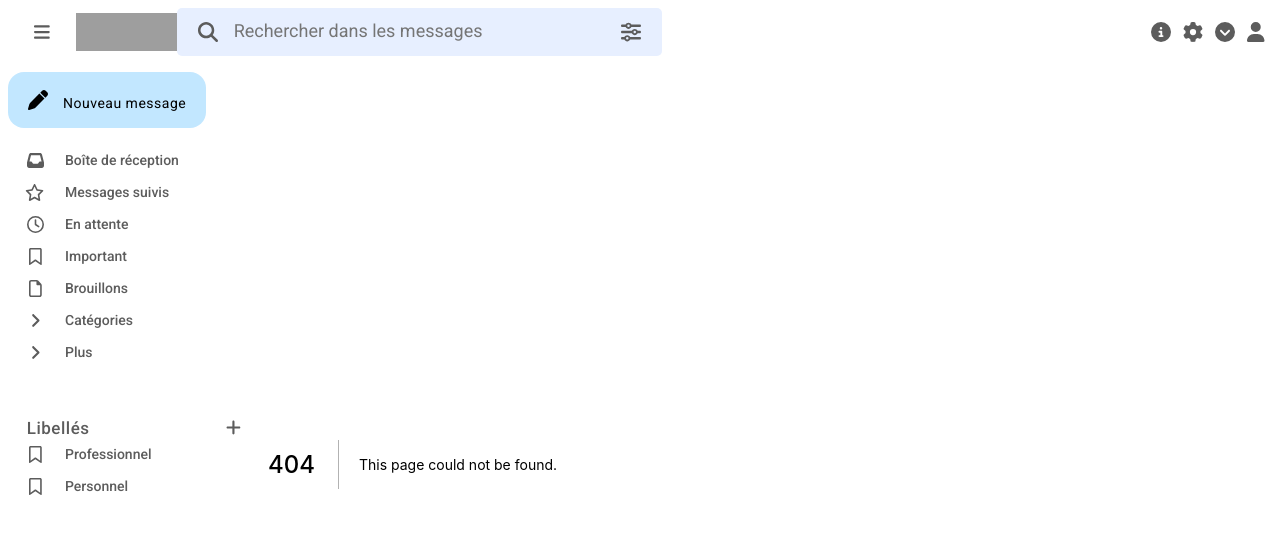
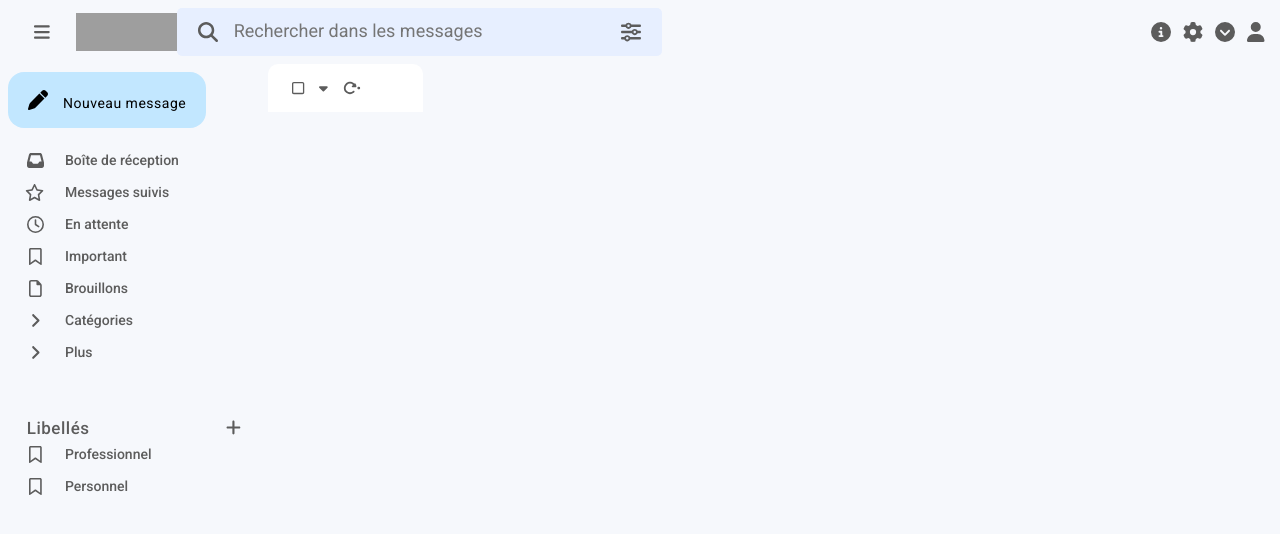
Before and after one commit to julienGdrd/mailboxapp, a Next.js app: page /followedBox in a window 1280 px wide. Before the commit this address had no page. Shown: the top 534 px of the page. Built offline with nearby package versions, Linux system fonts and the light colour scheme; grey boxes are pictures that could not be loaded.

Commit message:
mark mail as followed

```diff
--- /dev/null
+++ b/components/FollowedBox.js
@@ -0,0 +1,98 @@
+import styles from "../styles/RightPanel.module.css";
+
+import { FontAwesomeIcon } from "@fortawesome/react-fontawesome";
+import {
+  faAngleRight,
+  faBars,
+  faCaretDown,
+  faCircle,
+  faCircleChevronDown,
+  faCircleInfo,
+  faEllipsisVertical,
+  faGear,
+  faInbox,
+  faMagnifyingGlass,
+  faPaperclip,
+  faPen,
+  faPlus,
+  faRotateRight,
+  faSliders,
+  faTag,
+  faUser,
+  faUserGroup,
+} from "@fortawesome/free-solid-svg-icons";
+import {
+  faBookmark,
+  faClock,
+  faFile,
+  faSquare,
+  faStar,
+} from "@fortawesome/free-regular-svg-icons";
+
+import { useSelector, useDispatch } from "react-redux";
+import { useState } from "react";
+
+import RowMail from "./RowMail";
+
+export default function FollowedBox() {
+  const allMails = useSelector((state) => state.allMails.value);
+  console.log("allMails", allMails);
+
+  let tableMail;
+  let followedMailList = [];
+
+  for (let mail of allMails) {
+    if (mail.followed) {
+        followedMailList.push(mail);
+    }
+  }
+  tableMail = followedMailList.map((mail, i) => {
+    return <RowMail key={i} {...mail} />;
+  });
+
+  return (
+    <div>
+      <div className={styles.rightPanel}>
+        {/* inbox header --------------------- */}
+        <div className={styles.inboxHeader}>
+          <div className={styles.leftControls}>
+            <div className={styles.selectBox}>
+              <div className={styles.checkBox}>
+                <FontAwesomeIcon
+                  icon={faSquare}
+                  className={styles.iconsLeftControl}
+                />
+              </div>
+              <div className={styles.iconCaretDown}>
+                <FontAwesomeIcon
+                  icon={faCaretDown}
+                  className={styles.iconsLeftControl}
+                />
+              </div>
+            </div>
+            <div className={styles.iconsRight}>
+              <FontAwesomeIcon
+                icon={faRotateRight}
+                className={styles.iconsLeftControl}
+              />
+            </div>
+            <div className={styles.iconsRight}>
+              <FontAwesomeIcon
+                icon={faEllipsisVertical}
+                className={styles.iconsLeftControl}
+              />
+            </div>
+          </div>
+        </div>
+
+        {/* mails Panel --------------------- */}
+        <div className={styles.mailsPanel}>
+          {/* categories tabs --------------------- */}
+
+          {/* mails container ---------------------- */}
+          <div className={styles.mailsContainer}>{tableMail}</div>
+        </div>
+      </div>
+    </div>
+  );
+}
--- a/components/LeftPanel.js
+++ b/components/LeftPanel.js
@@ -37,12 +37,16 @@ export default function LeftPanel() {
   const allMails = useSelector((state) => state.allMails.value);
   let importantLength = 0;
   let unReadLength = 0;
+  let followedLength = 0;
   for (let email of allMails) {
     if (email.important) {
       importantLength++;
     }
-    if(email.unRead){
+    if (email.unRead) {
       unReadLength++;
+    }
+    if (email.followed){
+      followedLength++;
     }
   }
   console.log(importantLength);
@@ -80,6 +84,7 @@ export default function LeftPanel() {
               </div>
             </Link>
 
+            <Link href="/followedBox">
               <div className={styles.leftTabs}>
                 <div className={styles.tabLabelIcon}>
                   <div className={styles.leftTabsIconContainer}>
@@ -90,7 +95,11 @@ export default function LeftPanel() {
                   </div>
                   Messages suivis
                 </div>
+                <span className={styles.counterLeft}>
+                  {followedLength > 0 ? followedLength : ""}
+                </span>
               </div>
+            </Link>
 
             <div className={styles.leftTabs}>
               <div className={styles.tabLabelIcon}>
--- a/components/RowMail.js
+++ b/components/RowMail.js
@@ -20,17 +20,18 @@ import {
   faTag,
   faUser,
   faUserGroup,
+  faStar,
 } from "@fortawesome/free-solid-svg-icons";
 import {
   faClock,
   faFile,
   faSquare,
-  faStar,
+  // faStar,
 } from "@fortawesome/free-regular-svg-icons";
 import Link from "next/link";
 import { useDispatch } from "react-redux";
 import { addMailToDisplay } from "../reducers/mailDisplayer";
-import { handleUpdateImportant, handleUpdateUnRead } from "../reducers/allMails";
+import { handleUpdateImportant, handleUpdateFollowed } from "../reducers/allMails";
 
 function RowMail(props) {
   const dispatch = useDispatch();
@@ -55,6 +56,14 @@ function RowMail(props) {
     dispatch(handleUpdateImportant(payload));
   };
 
+  const handleFollowed = (emailId, followed) => {
+    const payload = {
+      emailId: emailId,
+      followedStatus: followed,
+    };
+    dispatch(handleUpdateFollowed(payload));
+  };
+
 
   return (
     <div>
@@ -67,10 +76,16 @@ function RowMail(props) {
           {/* icons---------------------- */}
           <div className={styles.rowIcons}>
             <div className={styles.mailIcon}>
-              <FontAwesomeIcon icon={faSquare} />
+              <FontAwesomeIcon icon={faSquare}
+
+              />
             </div>
-            <div className={styles.mailIcon}>
-              <FontAwesomeIcon icon={faStar} />
+            <div className={styles.mailIcon}
+              onClick={() => handleFollowed(props._id, !props.followed)}
+            >
+              <FontAwesomeIcon icon={faStar}
+              style={props.followed ? { color: "#E8AB02" } : {}}
+              />
             </div>
             <div
               className={styles.mailIcon}
--- /dev/null
+++ b/pages/followedBox.js
@@ -0,0 +1,7 @@
+import FollowedBox from "../components/FollowedBox";
+
+function FollowedBoxPage(){
+    return <FollowedBox/>;
+}
+
+export default FollowedBoxPage;
--- a/reducers/allMails.js
+++ b/reducers/allMails.js
@@ -28,8 +28,16 @@ const initialState = {
           return email;
         });
     },
+    handleUpdateFollowed: (state, action) => {
+      state.value = state.value.map(email => {
+        if (email._id === action.payload.emailId) {
+          return { ...email, followed: action.payload.followedStatus };
+        }
+        return email;
+      });
+  },
     },
   });
 
-  export const { setAllMailsList, handleUpdateImportant, handleUpdateUnRead } = allMailsSlice.actions;
+  export const { setAllMailsList, handleUpdateImportant, handleUpdateUnRead, handleUpdateFollowed } = allMailsSlice.actions;
   export default allMailsSlice.reducer;
```
Also changed, not shown: components/FullMail.js (+17 -4 lines). Lines whose indentation alone changed are shown as unchanged.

—————

WHAT YOU NEED TO DO: Whenever a line above contains "handleUpdateUnRead", copy that line.

PROBLEM SOLUTION:
-import { handleUpdateImportant, handleUpdateUnRead } from "../reducers/allMails";
-  export const { setAllMailsList, handleUpdateImportant, handleUpdateUnRead } = allMailsSlice.actions;
+  export const { setAllMailsList, handleUpdateImportant, handleUpdateUnRead, handleUpdateFollowed } = allMailsSlice.actions;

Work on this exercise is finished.